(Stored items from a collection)
>>>>

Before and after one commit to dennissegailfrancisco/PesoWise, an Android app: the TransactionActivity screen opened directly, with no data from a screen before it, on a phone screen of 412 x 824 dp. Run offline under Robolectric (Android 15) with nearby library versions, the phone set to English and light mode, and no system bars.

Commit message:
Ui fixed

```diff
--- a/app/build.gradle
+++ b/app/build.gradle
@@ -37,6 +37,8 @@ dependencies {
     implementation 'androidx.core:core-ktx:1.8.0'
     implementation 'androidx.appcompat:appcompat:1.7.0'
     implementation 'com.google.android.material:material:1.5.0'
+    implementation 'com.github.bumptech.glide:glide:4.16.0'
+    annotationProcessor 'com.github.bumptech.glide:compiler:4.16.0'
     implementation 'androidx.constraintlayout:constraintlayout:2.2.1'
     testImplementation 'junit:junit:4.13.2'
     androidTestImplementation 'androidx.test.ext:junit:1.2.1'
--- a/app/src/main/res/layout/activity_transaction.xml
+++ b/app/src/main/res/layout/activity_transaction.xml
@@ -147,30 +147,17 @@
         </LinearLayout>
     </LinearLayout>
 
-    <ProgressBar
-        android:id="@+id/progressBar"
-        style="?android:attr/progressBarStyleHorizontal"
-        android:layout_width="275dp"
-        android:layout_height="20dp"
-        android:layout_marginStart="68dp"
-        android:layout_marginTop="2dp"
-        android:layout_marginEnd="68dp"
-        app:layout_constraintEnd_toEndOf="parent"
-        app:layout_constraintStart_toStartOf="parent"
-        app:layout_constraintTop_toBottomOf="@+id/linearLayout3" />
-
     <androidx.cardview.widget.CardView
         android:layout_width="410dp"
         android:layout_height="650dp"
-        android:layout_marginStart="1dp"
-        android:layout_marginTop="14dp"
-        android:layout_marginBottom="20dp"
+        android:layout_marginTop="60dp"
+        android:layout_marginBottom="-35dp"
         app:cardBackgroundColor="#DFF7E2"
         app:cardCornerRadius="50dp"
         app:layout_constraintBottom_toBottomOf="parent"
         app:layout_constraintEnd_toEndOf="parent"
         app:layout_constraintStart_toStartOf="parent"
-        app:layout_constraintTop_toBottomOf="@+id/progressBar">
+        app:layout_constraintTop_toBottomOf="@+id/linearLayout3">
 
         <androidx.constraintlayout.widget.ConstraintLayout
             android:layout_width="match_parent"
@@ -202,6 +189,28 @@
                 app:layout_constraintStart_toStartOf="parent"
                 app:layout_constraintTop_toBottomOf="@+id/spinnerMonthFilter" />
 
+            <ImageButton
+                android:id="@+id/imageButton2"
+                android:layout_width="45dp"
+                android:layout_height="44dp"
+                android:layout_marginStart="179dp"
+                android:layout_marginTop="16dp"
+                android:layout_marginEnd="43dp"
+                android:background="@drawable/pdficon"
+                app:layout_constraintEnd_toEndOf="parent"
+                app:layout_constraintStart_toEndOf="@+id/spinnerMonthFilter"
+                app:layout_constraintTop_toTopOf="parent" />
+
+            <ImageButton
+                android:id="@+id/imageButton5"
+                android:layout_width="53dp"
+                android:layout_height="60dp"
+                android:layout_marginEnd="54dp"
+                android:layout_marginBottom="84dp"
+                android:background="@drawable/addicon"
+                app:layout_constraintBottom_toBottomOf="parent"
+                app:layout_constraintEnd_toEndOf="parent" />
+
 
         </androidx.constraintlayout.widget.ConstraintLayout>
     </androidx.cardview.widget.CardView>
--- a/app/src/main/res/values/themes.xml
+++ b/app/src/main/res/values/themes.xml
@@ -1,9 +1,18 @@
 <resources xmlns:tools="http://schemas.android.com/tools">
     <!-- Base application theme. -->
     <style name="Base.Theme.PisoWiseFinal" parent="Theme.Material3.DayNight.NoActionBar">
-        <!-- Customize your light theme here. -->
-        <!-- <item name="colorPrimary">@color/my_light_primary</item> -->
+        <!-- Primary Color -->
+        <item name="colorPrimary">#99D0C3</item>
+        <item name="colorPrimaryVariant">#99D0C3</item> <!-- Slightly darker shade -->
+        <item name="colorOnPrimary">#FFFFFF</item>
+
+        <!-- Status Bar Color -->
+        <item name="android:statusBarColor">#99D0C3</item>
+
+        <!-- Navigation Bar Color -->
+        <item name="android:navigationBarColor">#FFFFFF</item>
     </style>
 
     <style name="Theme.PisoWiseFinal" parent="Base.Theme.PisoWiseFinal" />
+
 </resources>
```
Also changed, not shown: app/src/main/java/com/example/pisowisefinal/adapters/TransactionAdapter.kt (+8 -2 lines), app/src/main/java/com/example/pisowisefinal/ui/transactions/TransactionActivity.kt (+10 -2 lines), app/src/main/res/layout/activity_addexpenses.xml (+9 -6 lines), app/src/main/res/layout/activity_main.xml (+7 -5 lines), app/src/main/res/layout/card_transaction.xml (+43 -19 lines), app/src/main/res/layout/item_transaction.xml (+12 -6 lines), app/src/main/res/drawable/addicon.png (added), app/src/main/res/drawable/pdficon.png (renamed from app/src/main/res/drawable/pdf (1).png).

<<<<

## What the task asks
Repeat each line above exactly as written.

## Your response
Before and after one commit to dennissegailfrancisco/PesoWise, an Android app: the TransactionActivity screen opened directly, with no data from a screen before it, on a phone screen of 412 x 824 dp. Run offline under Robolectric (Android 15) with nearby library versions, the phone set to English and light mode, and no system bars.

Commit message:
Ui fixed

```diff
--- a/app/build.gradle
+++ b/app/build.gradle
@@ -37,6 +37,8 @@ dependencies {
     implementation 'androidx.core:core-ktx:1.8.0'
     implementation 'androidx.appcompat:appcompat:1.7.0'
     implementation 'com.google.android.material:material:1.5.0'
+    implementation 'com.github.bumptech.glide:glide:4.16.0'
+    annotationProcessor 'com.github.bumptech.glide:compiler:4.16.0'
     implementation 'androidx.constraintlayout:constraintlayout:2.2.1'
     testImplementation 'junit:junit:4.13.2'
     androidTestImplementation 'androidx.test.ext:junit:1.2.1'
--- a/app/src/main/res/layout/activity_transaction.xml
+++ b/app/src/main/res/layout/activity_transaction.xml
@@ -147,30 +147,17 @@
         </LinearLayout>
     </LinearLayout>
 
-    <ProgressBar
-        android:id="@+id/progressBar"
-        style="?android:attr/progressBarStyleHorizontal"
-        android:layout_width="275dp"
-        android:layout_height="20dp"
-        android:layout_marginStart="68dp"
-        android:layout_marginTop="2dp"
-        android:layout_marginEnd="68dp"
-        app:layout_constraintEnd_toEndOf="parent"
-        app:layout_constraintStart_toStartOf="parent"
-        app:layout_constraintTop_toBottomOf="@+id/linearLayout3" />
-
     <androidx.cardview.widget.CardView
         android:layout_width="410dp"
         android:layout_height="650dp"
-        android:layout_marginStart="1dp"
-        android:layout_marginTop="14dp"
-        android:layout_marginBottom="20dp"
+        android:layout_marginTop="60dp"
+        android:layout_marginBottom="-35dp"
         app:cardBackgroundColor="#DFF7E2"
         app:cardCornerRadius="50dp"
         app:layout_constraintBottom_toBottomOf="parent"
         app:layout_constraintEnd_toEndOf="parent"
         app:layout_constraintStart_toStartOf="parent"
-        app:layout_constraintTop_toBottomOf="@+id/progressBar">
+        app:layout_constraintTop_toBottomOf="@+id/linearLayout3">
 
         <androidx.constraintlayout.widget.ConstraintLayout
             android:layout_width="match_parent"
@@ -202,6 +189,28 @@
                 app:layout_constraintStart_toStartOf="parent"
                 app:layout_constraintTop_toBottomOf="@+id/spinnerMonthFilter" />
 
+            <ImageButton
+                android:id="@+id/imageButton2"
+                android:layout_width="45dp"
+                android:layout_height="44dp"
+                android:layout_marginStart="179dp"
+                android:layout_marginTop="16dp"
+                android:layout_marginEnd="43dp"
+                android:background="@drawable/pdficon"
+                app:layout_constraintEnd_toEndOf="parent"
+                app:layout_constraintStart_toEndOf="@+id/spinnerMonthFilter"
+                app:layout_constraintTop_toTopOf="parent" />
+
+            <ImageButton
+                android:id="@+id/imageButton5"
+                android:layout_width="53dp"
+                android:layout_height="60dp"
+                android:layout_marginEnd="54dp"
+                android:layout_marginBottom="84dp"
+                android:background="@drawable/addicon"
+                app:layout_constraintBottom_toBottomOf="parent"
+                app:layout_constraintEnd_toEndOf="parent" />
+
 
         </androidx.constraintlayout.widget.ConstraintLayout>
     </androidx.cardview.widget.CardView>
--- a/app/src/main/res/values/themes.xml
+++ b/app/src/main/res/values/themes.xml
@@ -1,9 +1,18 @@
 <resources xmlns:tools="http://schemas.android.com/tools">
     <!-- Base application theme. -->
     <style name="Base.Theme.PisoWiseFinal" parent="Theme.Material3.DayNight.NoActionBar">
-        <!-- Customize your light theme here. -->
-        <!-- <item name="colorPrimary">@color/my_light_primary</item> -->
+        <!-- Primary Color -->
+        <item name="colorPrimary">#99D0C3</item>
+        <item name="colorPrimaryVariant">#99D0C3</item> <!-- Slightly darker shade -->
+        <item name="colorOnPrimary">#FFFFFF</item>
+
+        <!-- Status Bar Color -->
+        <item name="android:statusBarColor">#99D0C3</item>
+
+        <!-- Navigation Bar Color -->
+        <item name="android:navigationBarColor">#FFFFFF</item>
     </style>
 
     <style name="Theme.PisoWiseFinal" parent="Base.Theme.PisoWiseFinal" />
+
 </resources>
```
Also changed, not shown: app/src/main/java/com/example/pisowisefinal/adapters/TransactionAdapter.kt (+8 -2 lines), app/src/main/java/com/example/pisowisefinal/ui/transactions/TransactionActivity.kt (+10 -2 lines), app/src/main/res/layout/activity_addexpenses.xml (+9 -6 lines), app/src/main/res/layout/activity_main.xml (+7 -5 lines), app/src/main/res/layout/card_transaction.xml (+43 -19 lines), app/src/main/res/layout/item_transaction.xml (+12 -6 lines), app/src/main/res/drawable/addicon.png (added), app/src/main/res/drawable/pdficon.png (renamed from app/src/main/res/drawable/pdf (1).png).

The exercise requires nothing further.